When you are the adult child of an aging parent who lives alone, safety is always a concern. Family caregivers are often surprised at how much greater risk their senior loved one has of being hurt or fatally injured in a fire.
Because of health conditions, slower reflexes and other aging-related issues, seniors have double the risk younger adults do. Once they reach the age of 85, that risk climbs to nearly five times higher. Seniors account for 35% of all deaths in the U.S. caused by fire.
As National Fire Prevention Week kicks off, we have pulled together a few tips to help Connecticut caregivers know how to evaluate their senior loved one’s home for fire safety.
6 Fire Safety Tips for Connecticut Seniors
- Conduct a fire safety evaluation. The Federal Emergency Management Administration has put together a fire safety checklist you probably find to be of help.
- Space heater safety. For seniors who are trying to control utility expenses, space heaters often seem like a good solution. While fires caused by space heaters aren’t common, they often lead to fatalities when they do occur. 79% of home heating related deaths are caused by a space heater. These space heater safety tips from the National Fire Prevention Association can help keep your senior loved one safe.
- Fire safe kitchens. Cooking related problems are the leading cause of all home fires. Remind your aging loved one to stay in the kitchen when they have a pot cooking on the stove. You can also use an automatic turn-off device like Cook Stop. Older adults should avoid wearing clothing with loose-fitting sleeves that can easily ignite when they are cooking. Keeping a small fire extinguisher in an easily accessed corner of the kitchen is also advised.
- Smoke detectors for hearing impaired. A surprising number of older adults do not have a working smoke detector in their home. Fire prevention experts recommend at least one smoke detector on every floor of the home. If a loved one lives with a hearing impairment, products like the Silent Call Smoke Detector and the Silent Call Bed Shaker can accommodate their hearing loss. They can send a vibration alert and shake the bed to alert the senior to a fire.
- Have an escape plan. Seniors often live with health conditions and aging-related challenges that often make it more difficult to react quickly in an emergency. Developing an escape plan for them to exit the home in case a fire breaks out is important. Be sure to review and practice it with them a few times a year.

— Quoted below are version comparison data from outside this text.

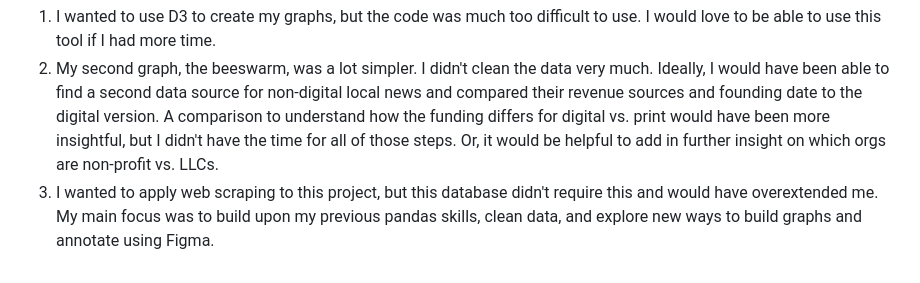
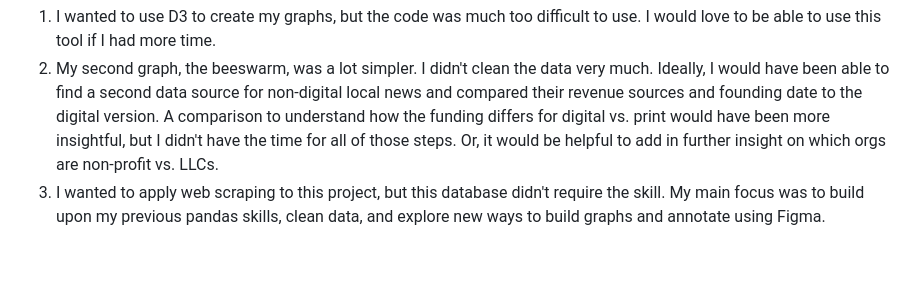
Before and after one commit to meganmkim/digital_local_news, a Markdown page: README.md, the part around the change. GitHub-like rendering.

```diff
--- a/README.md
+++ b/README.md
@@ -81,4 +81,4 @@ None: Haven’t generated revenue yet
 ## A section about things you tried to do or wanted to do but did not have the skills/time (but if you have more time you might do) ##
 1. I wanted to use D3 to create my graphs, but the code was much too difficult to use. I would love to be able to use this tool if I had more time.
 2. My second graph, the beeswarm, was a lot simpler. I didn't clean the data very much. Ideally, I would have been able to find a second data source for non-digital local news and compared their revenue sources and founding date to the digital version. A comparison to understand how the funding differs for digital vs. print would have been more insightful, but I didn't have the time for all of those steps. Or, it would be helpful to add in further insight on which orgs are non-profit vs. LLCs.
-3. I wanted to apply web scraping to this project, but this database didn't require this and would have overextended me. My main focus was to build upon my previous pandas skills, clean data, and explore new ways to build graphs and annotate using Figma.
+3. I wanted to apply web scraping to this project, but this database didn't require the skill. My main focus was to build upon my previous pandas skills, clean data, and explore new ways to build graphs and annotate using Figma.
```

- Furnace Inspection. As we head in to the coldest months of the year, our final safety tip is to make sure your senior loved one’s furnace is inspected by a professional. It can help prevent both fire and carbon monoxide emergencies.

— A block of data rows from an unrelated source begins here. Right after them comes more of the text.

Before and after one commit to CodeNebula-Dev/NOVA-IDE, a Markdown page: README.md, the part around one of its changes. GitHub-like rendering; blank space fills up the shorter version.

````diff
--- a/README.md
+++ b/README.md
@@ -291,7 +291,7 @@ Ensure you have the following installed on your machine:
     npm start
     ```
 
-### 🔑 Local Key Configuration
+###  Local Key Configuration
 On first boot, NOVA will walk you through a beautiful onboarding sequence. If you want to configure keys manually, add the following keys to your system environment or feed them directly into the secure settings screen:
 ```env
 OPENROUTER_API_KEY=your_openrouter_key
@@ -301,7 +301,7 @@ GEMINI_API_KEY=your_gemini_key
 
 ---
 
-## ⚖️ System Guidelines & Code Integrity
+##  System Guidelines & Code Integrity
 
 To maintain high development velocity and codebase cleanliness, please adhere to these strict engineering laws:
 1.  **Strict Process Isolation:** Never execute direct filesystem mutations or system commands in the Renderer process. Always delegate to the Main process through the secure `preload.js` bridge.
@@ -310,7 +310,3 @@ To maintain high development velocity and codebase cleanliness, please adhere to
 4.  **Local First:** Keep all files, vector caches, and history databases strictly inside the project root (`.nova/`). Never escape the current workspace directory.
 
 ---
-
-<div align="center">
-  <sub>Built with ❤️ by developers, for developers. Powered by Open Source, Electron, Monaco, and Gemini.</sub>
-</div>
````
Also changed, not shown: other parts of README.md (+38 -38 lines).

If you would like to read more about keeping a senior loved one safe from harm in a fire, this Fire Safety Checklist from FEMA and the U.S. Fire Administration is available to download at no cost.